The United Nations aid agency has issued a warning that there is a severe shortage of safe drinking water in Gaza.
Catherine Russell, Executive Director of UNICEF, stated that having access to clean water is crucial for survival. Unfortunately, children in Gaza are facing extreme scarcity, with limited access to drinkable water. As a result, they are forced to use unsafe sources that are contaminated with salt or pollutants. Without access to safe water, there is a high risk of more children dying from illness and lack of basic necessities in the near future.
The call for humanitarian aid was issued following over 10 weeks of almost continuous bombing of the area, in retaliation for Hamas’s acts of terror in southern Israel. This resulted in the deaths of approximately 1,200 people and the captivity of over 240 individuals.

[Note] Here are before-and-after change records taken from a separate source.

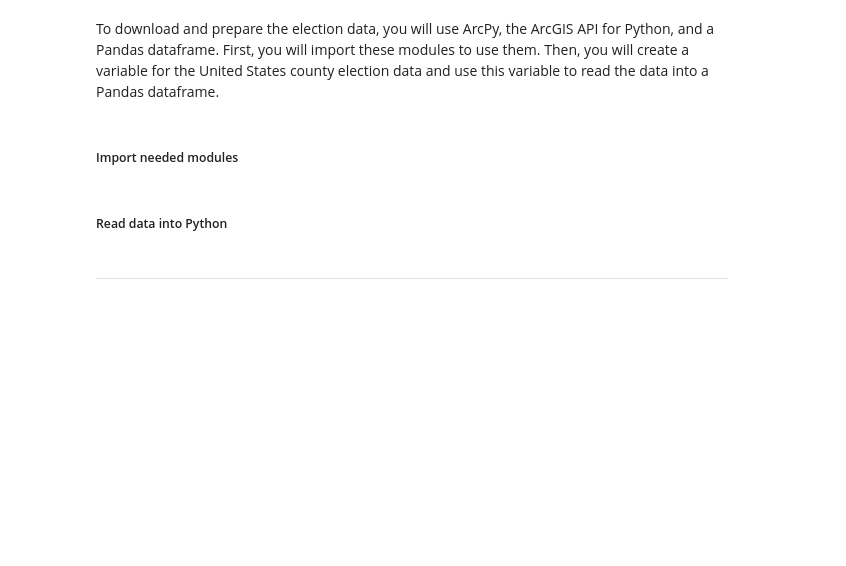
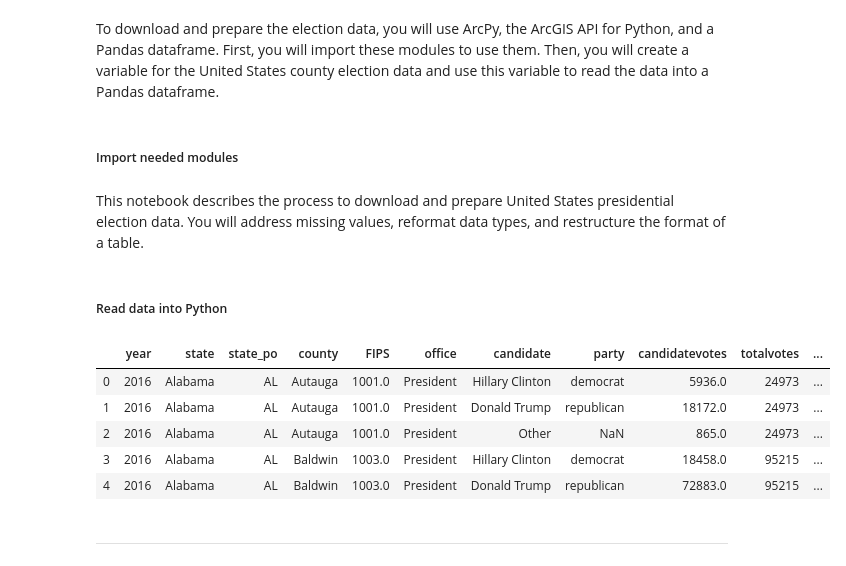
Before and after one commit to razekmh/Course-Summary, a Jupyter notebook: Spatial Data Science The New Frontier in Analytics - ESRI/01/Data Engineering and Visualization/Data Engineering Notebook.ipynb, the cells around one changed output. Drawn from its saved outputs; the diff is of its cells as text; code cells hidden in the pictures; blank space fills up the shorter version.

```diff
--- a/Spatial Data Science The New Frontier in Analytics - ESRI/01/Data Engineering and Visualization/Data Engineering Notebook.ipynb
+++ b/Spatial Data Science The New Frontier in Analytics - ESRI/01/Data Engineering and Visualization/Data Engineering Notebook.ipynb
@@ -13,2 +16,4 @@ To download and prepare the election data, you will use ArcPy, the ArcGIS API fo
+# %% [markdown]
+This notebook describes the process to download and prepare United States presidential election data. You will address missing values, reformat data types, and restructure the format of a table.
 # %% [markdown]
 ##### Read data into Python
@@ -15,3 +24,12 @@ To download and prepare the election data, you will use ArcPy, the ArcGIS API fo
+# %%
+data_df.head()
+# %% [output]
+|  | year | state | state_po | county | FIPS | office | candidate | party | candidatevotes | totalvotes | ... |
+| 0 | 2016 | Alabama | AL | Autauga | 1001.0 | President | Hillary Clinton | democrat | 5936.0 | 24973 | ... |
+| 1 | 2016 | Alabama | AL | Autauga | 1001.0 | President | Donald Trump | republican | 18172.0 | 24973 | ... |
+| 2 | 2016 | Alabama | AL | Autauga | 1001.0 | President | Other | NaN | 865.0 | 24973 | ... |
+| 3 | 2016 | Alabama | AL | Baldwin | 1003.0 | President | Hillary Clinton | democrat | 18458.0 | 95215 | ... |
+| 4 | 2016 | Alabama | AL | Baldwin | 1003.0 | President | Donald Trump | republican | 72883.0 | 95215 | ... |
 # %% [markdown]
 ***
 # %% [markdown]
```
Also changed, not shown: parts of 33 cells of this notebook, 33 other files.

Over 1.4 million displaced Gazans have sought refuge in or near facilities managed by the UN agency for Palestinian refugees, UNRWA, due to the destruction of water infrastructure caused by bombing.
According to UNICEF, children who have been displaced in the southern Rafah governorate are currently only receiving 1.5 to two liters of water per day. Additionally, the organization reports that water services in the area are on the verge of failing.
According to the UN agency, a minimum of three litres per day is estimated to be necessary for survival.
Although the shortage of drinking water is concerning, UNICEF emphasized that there are still “hundreds of thousands” of displaced individuals, half of whom are children, who are in dire need of food, shelter, medicine, and protection.
UNICEF has issued a warning that in Gaza, half of the WASH facilities, which offer essential water and sanitation services, have been either damaged or destroyed. The organization expressed concern about the effects this may have on children, who are at a higher risk for illnesses such as diarrhoea, diseases, and malnutrition.
According to UNICEF, there has been a significant increase in reported cases of diarrhoea, scabies, lice, chicken pox, skin rashes, and acute respiratory infection among children under the age of five. In fact, the number of reported cases is almost 20 times higher than the monthly average.
From the onset of the emergency, UNICEF and its collaborators have supplied fuel for the functioning of wells, desalination facilities, water transportation, and sanitation and sewage systems, as well as distributing bottled water and containers to over 1.3 million individuals.
Over 45,000 jerry cans and at least 130,000 family hygiene kits, which include menstrual health and hygiene products, have been handed out. Additionally, hundreds of thousands of bars of soap have also been distributed.
The UN organization emphasized the importance of having generators to run water and sanitation systems, as well as using plastic pipes to repair damaged plumbing. However, these items are still being prevented from entering Gaza due to limitations on access.
“UNICEF’s Ms. Russell stressed on Twitter that consistent bombing and limitations on materials and fuel are hindering crucial advancement.”
The initial caravan traveling from Jordan to Iraq.
The UN World Food Programme (WFP) reported that the initial aid shipment from Jordan successfully arrived in Gaza after extensive coordination efforts.
The United Nations agency reported that a convoy of 46 trucks transported 750 metric tons of food aid. They expressed optimism that this could result in increased and expanded aid for those who are most in need.
Advocating for a temporary cessation of hostilities
The most recent humanitarian warning was issued amidst growing global demand for a fresh ceasefire in the Gaza Strip. The goal is to allow for more essential aid to be delivered to those in need.
The initial break spanned from November 24th to December 1st.
The UNRWA’s Commissioner-General, Philippe Lazzarini, issued a warning stating that people in dire circumstances have resorted to consuming aid immediately after receiving it. Social media posts have also captured groups of individuals intercepting aid convoys and taking the supplies.
Mr. Lazzarini expressed to reporters in Geneva that makeshift shelters can be found everywhere and people are feeling desperate, hungry, and scared.
According to the latest report from UNRWA, the health authorities in Gaza have reported that over 19,450 Palestinians have died in the conflict. The report also states that around 70% of those killed were women and children.